Travis Wetland Monthly Newsletter July 2022

Travis Wetland Trust

Work Day Reminder, July 16 2022

Travis Wetland Location Map
Travis Wetland Location Map (click on map for detailed view)

The next monthly work day will be from 9.00am – noon this coming Saturday.

Please make sure we have your attendance recorded and a contact phone number and please let us know if you subsequently come down with Covid and could have been infectious at the time of the work day. Presentation of a Covid vaccine pass is not required. Morning tea will be structured to minimise close contact.

On the work day we’ll probably be planting and weeding at the Inwoods Rd entrance. If you arrive late there will be a notice on the Education Centre door indicating where we have gone.

All tools provided. It may be wet underfoot, so gumboots are advised. If you don’t own any we do have some for loan. Please bring your own gloves if you can.

Latest News

Report on Last Work Day, 18 June

Travis June 2022 work day

The morning was cloudy but mild for our mid-winter workday and twelve of us turned up for a morning of planting.

To start we headed to the newly created gravel and rock area close to the car park. This spot is for winter copper butterflies who like to sunbathe on small stones. It was warm work moving away the gravel before digging planting holes in the sandy soil. Each of us planted a Muehlenbeckia axillaris then leveled out the gravel. We look forward to seeing these plants grow and attract the butterflies.

Travis June 2022 work day

Next on the agenda was a brisk walk round to the Inwoods Road entrance for more planting. Existing plants were mostly doing well and we had a variety of dry-loving species to plant in any gaps. These included cassinia, euphorbia and porcupine plants.

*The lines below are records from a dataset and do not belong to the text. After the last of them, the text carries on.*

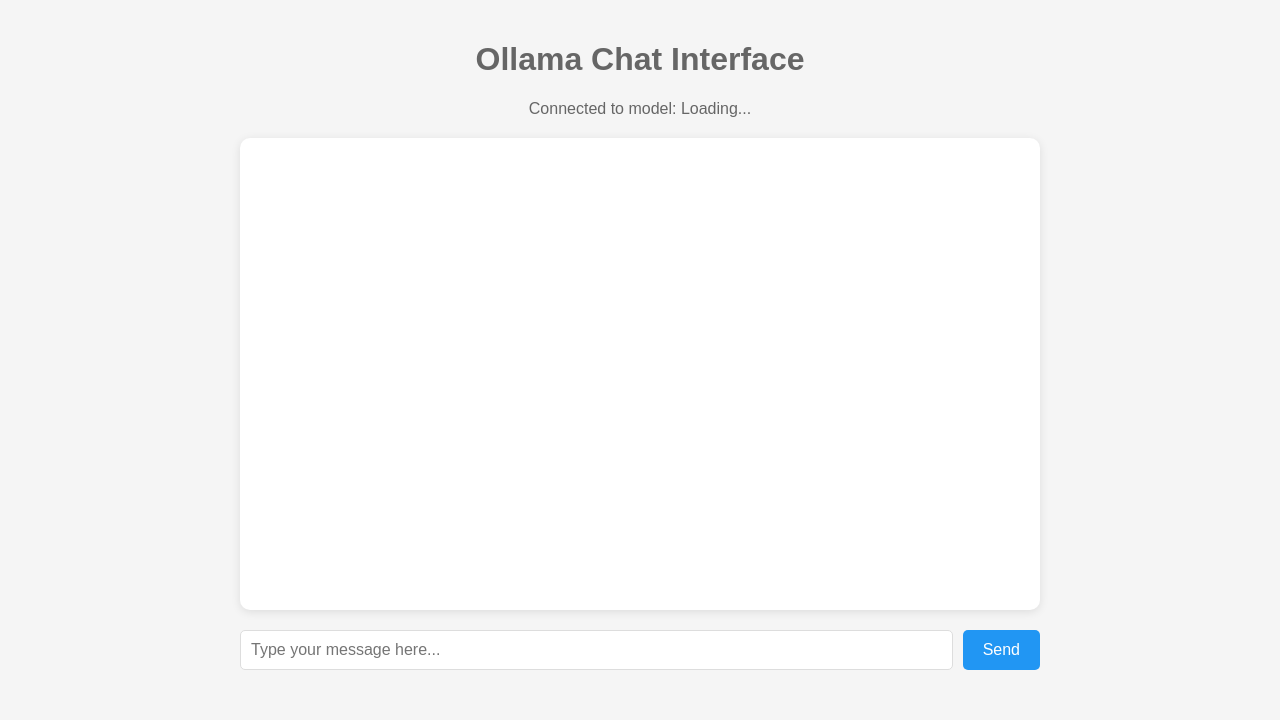
Repository: RR-SparrowUp/lightning-Ollama
Page: templates/index.html
The author's editor kept a copy of each file at every save. The page is drawn from the files as they stood at one save, then again after the next save.
The browser window is 1280 px wide. The pictures show the whole page.
The page's requests for data from a server got no answer.

Above is the page before, as saved 2025-01-30 11:56:22.

After the next save:
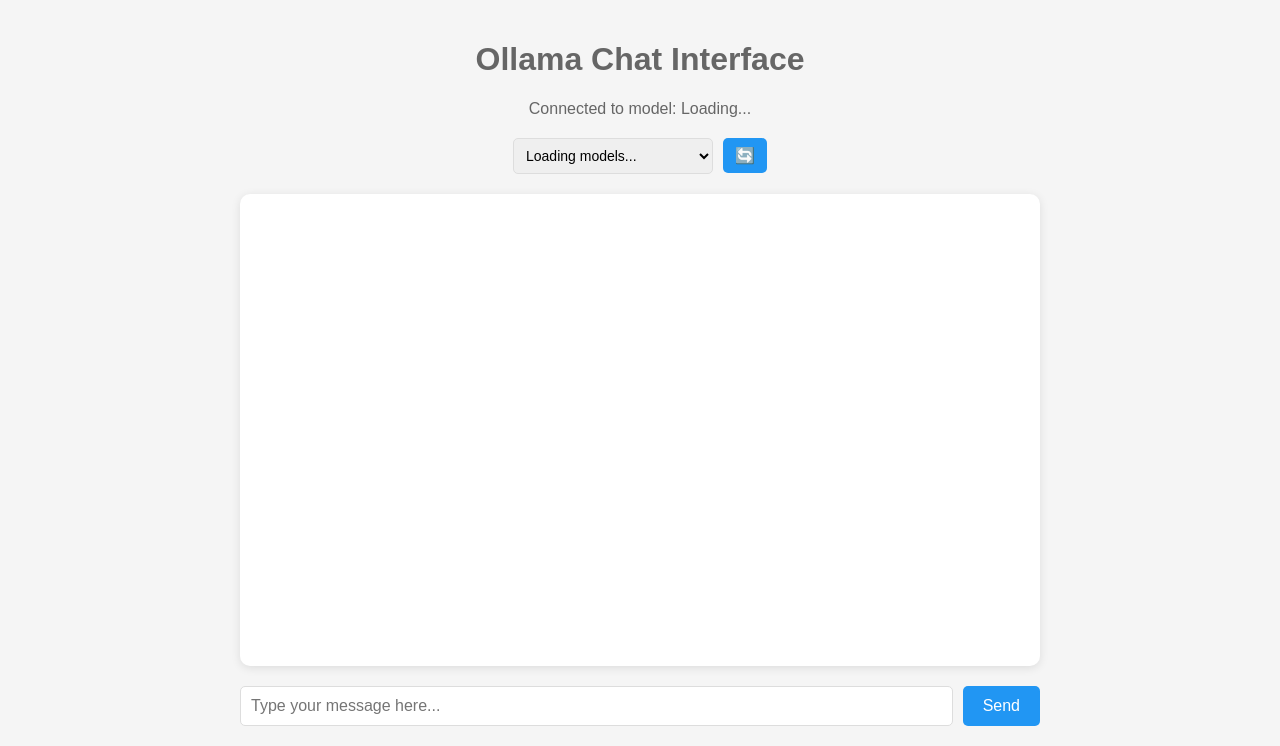
Saved 2 min 48 s later.
--- a/templates/index.html
+++ b/templates/index.html
@@ -70,6 +70,39 @@
             font-style: italic;
             margin: 10px 0;
         }
+        .model-selector {
+            display: flex;
+            gap: 10px;
+            justify-content: center;
+            margin-bottom: 20px;
+            align-items: center;
+        }
+        .model-selector select {
+            padding: 8px;
+            border-radius: 5px;
+            border: 1px solid #ddd;
+            font-size: 14px;
+            min-width: 200px;
+        }
+        .model-selector button {
+            padding: 8px 12px;
+            font-size: 16px;
+            cursor: pointer;
+        }
+        .loading-overlay {
+            position: fixed;
+            top: 0;
+            left: 0;
+            right: 0;
+            bottom: 0;
+            background: rgba(0,0,0,0.5);
+            display: flex;
+            justify-content: center;
+            align-items: center;
+            color: white;
+            font-size: 20px;
+            display: none;
+        }
     </style>
 </head>
 <body>
@@ -78,6 +111,13 @@
         <p>Connected to model: <span id="model-name">Loading...</span></p>
     </div>
 
+    <div class="model-selector">
+        <select id="modelSelector" onchange="switchModel()">
+            <option value="">Loading models...</option>
+        </select>
+        <button onclick="refreshModels()" title="Refresh model list">🔄</button>
+    </div>
+
     <div class="chat-container" id="chat-container">
         <!-- Messages will be added here -->
     </div>
@@ -92,16 +132,97 @@
         <button onclick="sendMessage()">Send</button>
     </div>
 
+    <div class="loading-overlay" id="loadingOverlay">
+        Switching model, please wait...
+    </div>
+
     <script>
         let modelName = 'Loading...';
-
-        // Fetch model name on page load
-        fetch('/get_model')
-            .then(response => response.json())
-            .then(data => {
-                modelName = data.model;
-                document.getElementById('model-name').textContent = modelName;
-            });
+        let currentModel = '';
+
+        // Load available models on page load
+        document.addEventListener('DOMContentLoaded', function() {
+            refreshModels();
+            fetchCurrentModel();
+        });
+
+        // Fetch current model name
+        async function fetchCurrentModel() {
+            try {
+                const response = await fetch('/get_model');
+                const data = await response.json();
+                currentModel = data.model;
+                document.getElementById('model-name').textContent = currentModel;
+            } catch (error) {
+                console.error('Error fetching current model:', error);
+            }
+        }
+
+        // Refresh model list
+        async function refreshModels() {
+            try {
+                const response = await fetch('/list_models');
+                const data = await response.json();
+
+                const selector = document.getElementById('modelSelector');
+                selector.innerHTML = '<option value="">Select a model...</option>';
+
+                if (data.success && data.models) {
+                    data.models.forEach(model => {
+                        const option = document.createElement('option');
+                        option.value = model.name;
+                        option.textContent = `${model.name} (${model.size})`;
+                        if (model.name === currentModel) {
+                            option.selected = true;
+                        }
+                        selector.appendChild(option);
+                    });
+                }
+            } catch (error) {
+                console.error('Error refreshing models:', error);
+            }
+        }
+
+        // Switch to selected model
+        async function switchModel() {
+            const newModel = document.getElementById('modelSelector').value;
+            if (!newModel || newModel === currentModel) return;
+
+            const loadingOverlay = document.getElementById('loadingOverlay');
+            loadingOverlay.style.display = 'flex';
+
+            try {
+                const response = await fetch('/switch_model', {
+                    method: 'POST',
+                    headers: {
+                        'Content-Type': 'application/json',
+                    },
+                    body: JSON.stringify({ model: newModel })
+                });
+
+                const data = await response.json();
+                if (data.success) {
+                    currentModel = newModel;
+                    document.getElementById('model-name').textContent = newModel;
+
+                    // Clear chat history
+                    const chatContainer = document.getElementById('chat-container');
+                    chatContainer.innerHTML = '';
+
+                    // Add system message about model switch
+                    addMessage(`Switched to model: ${newModel}. Chat history has been cleared.`, false);
+                } else {
+                    throw new Error(data.error || 'Failed to switch model');
+                }
+            } catch (error) {
+                console.error('Error switching model:', error);
+                alert(`Error switching model: ${error.message}`);
+                // Reset selector to current model
+                document.getElementById('modelSelector').value = currentModel;
+            } finally {
+                loadingOverlay.style.display = 'none';
+            }
+        }
 
         function addMessage(content, isUser) {
             const chatContainer = document.getElementById('chat-container');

Some weeding and rubbish collection was undertaken where necessary. A passing family showed interest in our work and helped out with spreading some cassinia seeds. They enjoyed looking for invertebrate life too.

As usual refreshments back at the Ed Centre were well earned. Thanks to all who helped

Article: Sue Britain, Images: Dave Evans

stormwater hero

Stormwater Protection

I’m sure you’re well aware of the need to protect our streams and wetlands from the ingress of pollutants via stormwater. Environment Canterbury has a Be a Stormwater Superhero campaign and the webpage has some useful tips on the potential hazards and how to minimise them.

white pukeko

The Curious Case of Waipū’s Pale Pūkeko

This is nothing to do with Travis, other than our logo features a conventional pūkeko, but this strange tale is worth reading. Who knew that Lord Howe Island used to have a white gallinule (moorhen) and that white Pūkeko are a real thing?

Predator Free NZ videos

Recently I watched a really interesting video on emerging technologies for pest control. The technologies included self-resetting traps and cameras using artificial intelligence for species recognition. With real time species recognition the trap doesn’t need to be hidden away in a box because it “knows” not to go off when a non-target species sticks its head in the trap. This means the predator is much less likely to be put off following its nose to the bait and being killed. Predator Free NZ has a great many interesting videos on its YouTube channel.

Images from Grahame

Southern Alps from Travis Wetland
Southern Alps from Travis Wetland
White-faced Heron
White-faced Heron
Field Marigold
Field Marigold
Genus Leratiomyces
Genus Leratiomyces